New cannabis-themed tours and services are lighting up the travel industry.
As the legalization of recreational marijuana rolls out across North America, travel and hospitality companies are increasingly catering to travelers seeking a new high. Privately held pot tourism companies such as Seattle-based Kush Tourism and Denver-based Colorado Cannabis Tours operate tours of cannabis-related sites and serve as tourist resources for pot-friendly lodgings.
A phenomenon known as “bud and breakfast” is also on the rise, and the budandbreakfast.com website lists more than 400 marijuana-friendly properties. Maine Greenyards in Auburn is one of the first such properties in New England. The “cannabis-themed boutique accommodations” are set amid a garden where various strains of the plant are grown and the owners are on hand to provide cannabis education.
This summer, the James New York-NoMad hotel started offering an in-room cannabidiol (CBD) tasting menu, designed by chef Andrea Drummer—cannabidiol is one of the active, non-psychoactive components of cannabis. In addition to food treats for humans, there are hemp snacks for dogs. The hotel also sells CBD-infused skincare products.
The Standard hotels in Hollywood and downtown Los Angeles are collaborating with Lord Jones, a manufacturer and distributor of CBD-infused products. CBD-infused gumdrops and body lotions are currently available in minibars at the California hotel, and there are plans to expand the offerings to Standard hotels in New York City and Miami. Lord Jones is also launching its retail flagship within the Hollywood property later this year, selling cannabis-infused products to guests and the local community.
Supper clubs offering private events are becoming increasingly common. The Cannaisseur Series in San Francisco hosts monthly dinners and brunches, pairing lightly medicated cannabis strains with chef Coreen Carroll’s cuisine. Christopher Sayegh, aka the Herbal Chef, serves up cannabis-infused fine dining dinners that combine pot, art, music and education.

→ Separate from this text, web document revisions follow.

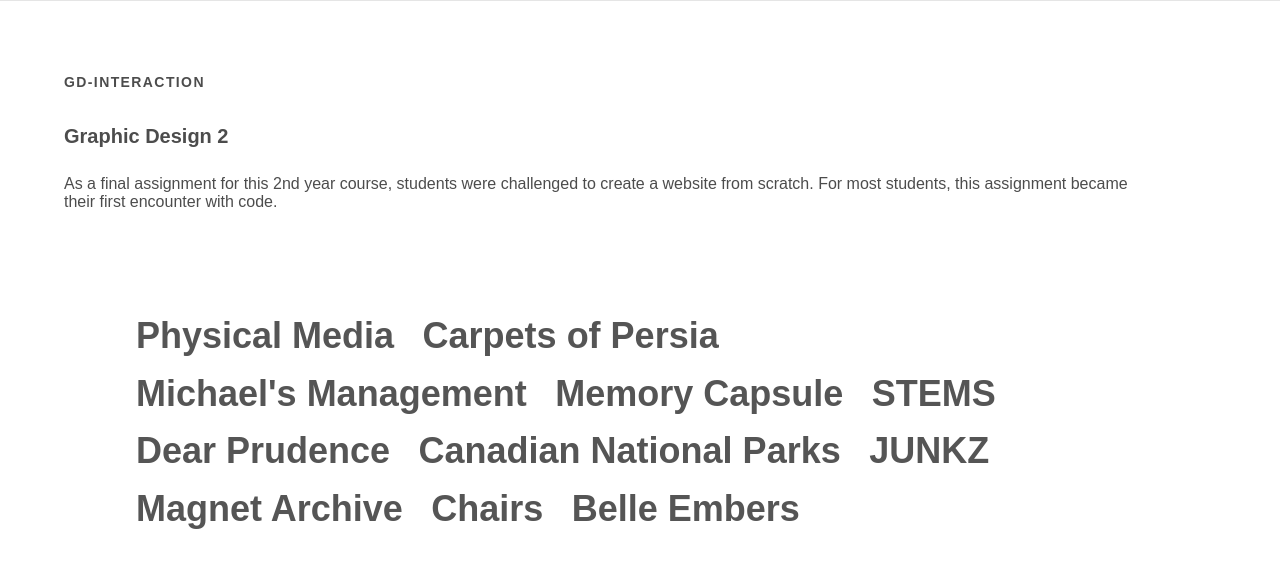
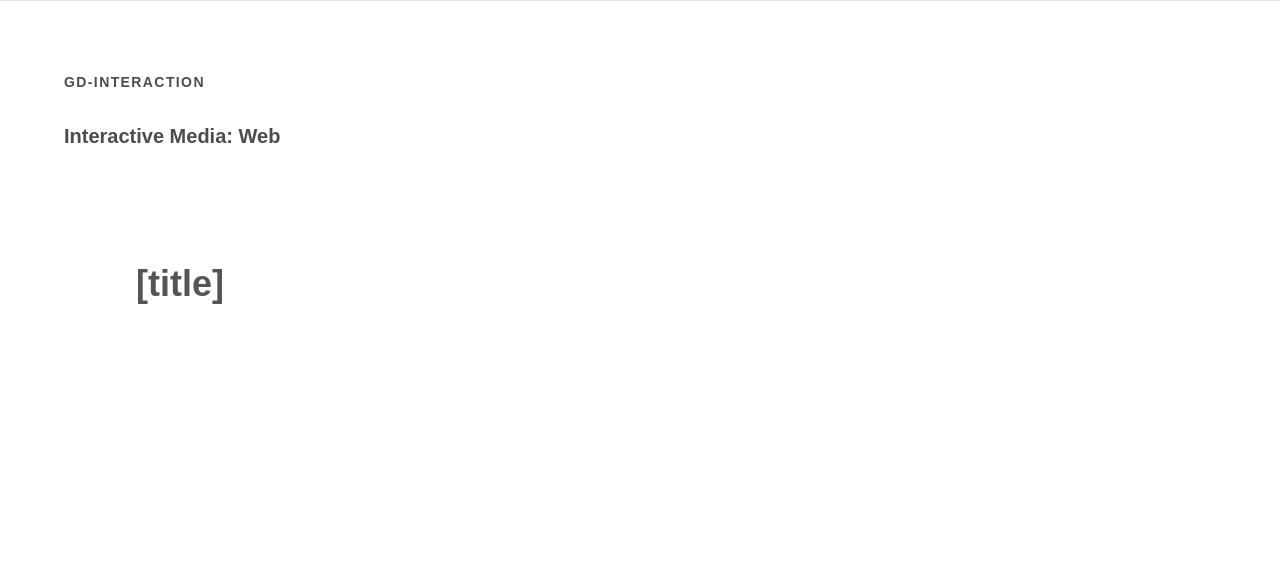
Before and after one commit to magfoto/gd.github.io, a plain HTML site: page index.html in a window 1280 px wide. Drawn offline with nearby package versions, Linux system fonts and the light colour scheme.

Commit message:
updated index

```diff
--- a/index.html
+++ b/index.html
@@ -1,6 +1,6 @@
 <!DOCTYPE html>
 <html lang="en">
-<title>GD2 Web Resources </title>
+<title>Interactive Media: Web</title>
 <meta name="viewport" content="width=device-width, initial-scale=1">
 <link rel="stylesheet" href="https://unpkg.com/tachyons/css/tachyons.min.css">
 
@@ -9,45 +9,15 @@
         <div class="mb2-l cf">
             <h1 class="fl w-100 pv0 f6 fw6 ttu tracked mb2">GD-INTERACTION</h1>
             <article class="fl w-50 dib-ns w-auto-ns mr4-m mr5-l pr2 pr0-ns">
-        <h4 class="f5 f4-l fw6">Graphic Design 2</h4>
-        <p>As a final assignment for this 2nd year course, students were challenged to create a website from scratch.
-          For
-          most students, this assignment became their first encounter with code.</p>
+                <h4 class="f5 f4-l fw6">Interactive Media: Web</h4>
+                <p></p>
             </article>
         </div>
 
 
         <ul class="list pa3 pa5-ns">
-      <li class="dib mr2"><a target="_blank"
-          href="https://sashaguardado12-sketch.github.io/sashaguardado12-sketch.github.io-Physical-Media-An-Archive/"
-          class="f4 f2-ns b db pa2 link dim mid-gray">Physical
-          Media</a></li>
-      <li class="dib mr2"><a target="_blank" href="https://iam-amnaali.github.io/Carpets-of-Persia/"
-          class="f4 f2-ns b db pa2 link dim mid-gray">Carpets of
-          Persia</a></li>
-      <li class="dib mr2"><a target="_blank" href="https://krumbbbs.github.io/GRPH-2010-RESOURCE-WEB/"
-          class="f4 f2-ns b db pa2 link dim mid-gray">Michael's
-          Management</a></li>
-      <li class="dib mr2"><a target="_blank" href="https://raem77.github.io/-MemoryCapsule-/"
-          class="f4 f2-ns b db pa2 link dim mid-gray">Memory Capsule</a>
-      </li>
-      <li class="dib mr2"><a target="_blank" href="https://linusbelanger.github.io/stems/index.html"
-          class="f4 f2-ns b db pa2 link dim mid-gray">STEMS</a></li>
-      <li class="dib mr2"><a target="_blank" href="https://kennaraynee.github.io/dear-prudence/"
-          class="f4 f2-ns b db pa2 link dim mid-gray">Dear
-          Prudence</a></li>
-      <li class="dib mr2"><a target="_blank" href="https://colleenarchibald3.github.io/webby/index.html"
-          class="f4 f2-ns b db pa2 link dim mid-gray">Canadian National Parks</a></li>
-      <li class="dib mr2"><a target="_blank" href="https://golbargkhalili.github.io/JUNKS/"
-          class="f4 f2-ns b db pa2 link dim mid-gray">JUNKZ</a></li>
-      <li class="dib mr2"><a target="_blank" href="https://sydneeeey.github.io/magnetarchive/"
-          class="f4 f2-ns b db pa2 link dim mid-gray">Magnet
-          Archive</a></li>
-      <li class="dib mr2"><a target="_blank" href="https://penroson.github.io/resourceWeb/index.html"
-          class="f4 f2-ns b db pa2 link dim mid-gray">Chairs</a></li>
-      <li class="dib mr2"><a target="_blank" href="https://avasiliki-06.github.io/belle-embers/"
-          class="f4 f2-ns b db pa2 link dim mid-gray">Belle
-          Embers</a></li>
+            <li class="dib mr2"><a target="_blank" href="#" class="f4 f2-ns b db pa2 link dim mid-gray">[title]</a></li>
+
         </ul>
     </div>
 
```
Lines whose indentation alone changed are shown as unchanged.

Portland’s Jupiter Hotel is proudly promoting the fact that it is marijuana-friendly. The 81-room hipster hotel offers an Everything but the Weed kit, including coupons for dispensaries and related businesses. According to spokesperson Sarah Schnur, “When marijuana first became legal, the conversation opened up with our team on how we can make it easier for our customers.” The hotel, explains Schnur, wanted to make it clear to guests that accessing legal marijuana is permitted. “We decided we wanted to embrace this and promote conscious consumption. The package has continued to be one of our best-selling since its launch.”
Portland is one of the most progressive cities in the United States when it comes to official acceptance of marijuana tourism. “There’s a lot of hesitancy among destination marketing organizations in terms of recreational cannabis—the prohibition on the national level is a matter of concern, but it’s not something Travel Portland is shying away from,” says Marcus Hibdon, director of communications for Travel Portland. “There’s no moral or ethical dilemma at our end. The voters have spoken.”
Weed may not be the prime reason to travel. But as its usage becomes more integrated into everyday life in various states, the cannabis tourism economy is likely to move forward. After all, tourism destinations frequently claim they want to provide something for everyone, so offering marijuana-related options adds one more ingredient to the pot.